to do so. Whether that free will is exercised in the form of making sacrifices and making a relationship work, or by parting ways, if up to your partner. However, a mature partner will tell you the truth and allow you to feel as though you have some choice in the matter, rather than feeling isolated and helpless. If this is happening to you, try explaining to your partner that it would be much more helpful if she were to be totally honest with you, and to detail her real reasons for wanting to leave the relationship. This will give you some autocracy in the matter, and the break will feel more like a mutual decision than a one-sided declaration.4. The 'Manipulative' Excuse
-- People who use this excuse are extremely deceitful. I'm sure there's a psychological term used to describe this behavior, but I don't know what it is. Basically, your partner will try to manipulate your emotions by pretending that the reason she's leaving is to spare you
the pain that would inevitably result should she stay. Oh and she just loves you too much to do that to you! Instead of being honest, she'll cry as though this is so hard and say things like, "I can't give you what you need.
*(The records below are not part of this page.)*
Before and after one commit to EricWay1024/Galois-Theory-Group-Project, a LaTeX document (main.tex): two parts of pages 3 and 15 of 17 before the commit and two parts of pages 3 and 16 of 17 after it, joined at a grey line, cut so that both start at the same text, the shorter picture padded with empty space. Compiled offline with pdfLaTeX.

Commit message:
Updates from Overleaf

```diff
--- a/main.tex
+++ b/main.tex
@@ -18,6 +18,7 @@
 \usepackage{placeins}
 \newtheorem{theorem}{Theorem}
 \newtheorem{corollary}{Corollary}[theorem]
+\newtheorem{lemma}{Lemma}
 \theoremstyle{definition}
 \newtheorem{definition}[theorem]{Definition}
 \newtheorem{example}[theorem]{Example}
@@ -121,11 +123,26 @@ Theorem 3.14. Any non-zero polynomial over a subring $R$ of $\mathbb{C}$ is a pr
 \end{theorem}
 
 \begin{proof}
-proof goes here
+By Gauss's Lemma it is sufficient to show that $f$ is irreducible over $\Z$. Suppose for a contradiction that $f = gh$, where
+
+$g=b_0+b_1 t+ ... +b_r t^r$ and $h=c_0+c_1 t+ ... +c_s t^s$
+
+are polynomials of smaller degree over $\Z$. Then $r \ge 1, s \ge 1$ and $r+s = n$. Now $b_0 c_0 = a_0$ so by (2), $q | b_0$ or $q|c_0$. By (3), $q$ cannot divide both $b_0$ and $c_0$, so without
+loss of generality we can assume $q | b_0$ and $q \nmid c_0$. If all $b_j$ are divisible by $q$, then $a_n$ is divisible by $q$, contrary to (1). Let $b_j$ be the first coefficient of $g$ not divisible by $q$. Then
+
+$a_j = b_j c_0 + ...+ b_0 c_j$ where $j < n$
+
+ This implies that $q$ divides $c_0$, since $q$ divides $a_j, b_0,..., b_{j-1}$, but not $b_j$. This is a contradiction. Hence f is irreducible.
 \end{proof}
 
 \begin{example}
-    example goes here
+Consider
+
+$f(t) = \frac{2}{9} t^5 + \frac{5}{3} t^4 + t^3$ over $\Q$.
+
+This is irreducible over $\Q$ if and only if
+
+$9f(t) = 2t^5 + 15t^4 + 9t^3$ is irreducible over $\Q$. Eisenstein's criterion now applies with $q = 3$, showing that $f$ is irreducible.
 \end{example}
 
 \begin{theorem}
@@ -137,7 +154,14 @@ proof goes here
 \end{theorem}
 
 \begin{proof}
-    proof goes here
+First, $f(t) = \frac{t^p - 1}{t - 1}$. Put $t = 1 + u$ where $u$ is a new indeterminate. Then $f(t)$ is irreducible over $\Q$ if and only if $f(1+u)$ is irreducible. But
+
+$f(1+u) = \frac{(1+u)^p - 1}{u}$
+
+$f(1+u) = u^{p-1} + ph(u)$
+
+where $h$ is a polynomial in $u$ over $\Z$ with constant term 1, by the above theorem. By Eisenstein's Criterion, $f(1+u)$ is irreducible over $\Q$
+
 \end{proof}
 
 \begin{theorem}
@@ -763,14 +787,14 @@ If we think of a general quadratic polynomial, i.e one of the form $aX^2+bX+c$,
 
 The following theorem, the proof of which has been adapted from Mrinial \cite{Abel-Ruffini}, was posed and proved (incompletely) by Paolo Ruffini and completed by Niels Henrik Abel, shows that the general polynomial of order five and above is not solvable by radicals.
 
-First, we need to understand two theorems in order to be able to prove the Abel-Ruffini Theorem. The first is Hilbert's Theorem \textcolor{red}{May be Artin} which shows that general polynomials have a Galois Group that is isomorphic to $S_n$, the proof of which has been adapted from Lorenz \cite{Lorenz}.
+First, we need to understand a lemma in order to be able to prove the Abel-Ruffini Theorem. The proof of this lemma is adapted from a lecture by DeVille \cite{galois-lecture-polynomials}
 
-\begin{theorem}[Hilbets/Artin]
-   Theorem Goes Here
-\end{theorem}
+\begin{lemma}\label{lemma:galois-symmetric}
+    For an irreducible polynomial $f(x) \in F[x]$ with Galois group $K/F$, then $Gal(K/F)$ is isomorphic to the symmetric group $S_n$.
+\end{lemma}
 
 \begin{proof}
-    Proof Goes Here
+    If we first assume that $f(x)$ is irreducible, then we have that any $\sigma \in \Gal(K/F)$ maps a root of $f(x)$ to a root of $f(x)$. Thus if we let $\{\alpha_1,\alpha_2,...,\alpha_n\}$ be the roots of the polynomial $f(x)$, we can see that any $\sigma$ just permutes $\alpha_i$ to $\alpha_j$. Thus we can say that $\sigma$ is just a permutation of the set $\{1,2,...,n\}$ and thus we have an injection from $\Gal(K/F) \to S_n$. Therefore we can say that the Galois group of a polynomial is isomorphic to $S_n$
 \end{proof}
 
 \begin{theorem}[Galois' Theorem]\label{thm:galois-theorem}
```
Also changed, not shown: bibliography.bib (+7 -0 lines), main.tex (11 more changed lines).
I wish I could be the one to make you happy, but I can't. You deserve so much better, I love you too much to keep you in a relationship where your needs aren't being met." Playing the martyr is just her way of making you think that she's doing this for you rather than for herself. Don't believe it for a second. I don't think anyone is truly that selfless. A mature individual will use the word "don't" instead of "can't", and would say something like, "I don't want to give you what you need, and you deserve someone who does." She would take responsibility for her feelings rather than pinning it on you. Don't allow her to make you feel as though your needs are unrealistic, or that they are so lofty she could never dream of reaching them. Because manipulators usually try to soften the blow by telling you how great you are, it is easy to start thinking, "Well, if I'm so perfect, why is she leaving? There must be something
wrong with me, right?" Do not let her make you feel like you are flawed in some way, and do not start criticizing your wants and needs. Have the dignity to not grovel, and don't make any promises to change. You shouldn't have to conform yourself to her ideals, especially since she's just using it as an excuse in the first place! Just let her go and remember that when one door closes another one always opens.
The only thing excuses do is avoid the truth. Honesty really is the best policy. You may think that sugar-coating the truth will spare your partner pain, but it won't--it only serves to spare you
the pain of having to admit your shortcomings, especially if you've been cheating on her. Break-ups hurt no matter what, that's a given. If you're the one doing the breaking, you'll fare much better by being honest. The truth may hurt, but at least it's real, and in the end your partner will respect you for it. By throwing an excuse at her, you may cause her to start questioning her self-worth instead of explaining to her that it's you
who has the doubts or the conflicting desires. Although dissolutions are rarely enjoyable, communication is the key to a healthy break-up. Talk openly and honestly with your partner, expressing your viewpoint and allowing her to articulate hers. And if you're the one who has been broken up with, always remember that you are beautiful just the way you are, and deserving of a love that fulfills your every need. What doesn't kill you only makes you stronger, and as you go from relationship to relationship you'll learn a little more each time. When one relationship ends, you become more knowledgable about what you want, and now you'll know enough to look for that next time. Because there will ALWAYS be a next time; you will survive and life will go on, time will heal all your wounds, and you'll be a better, happier, stronger person because of it.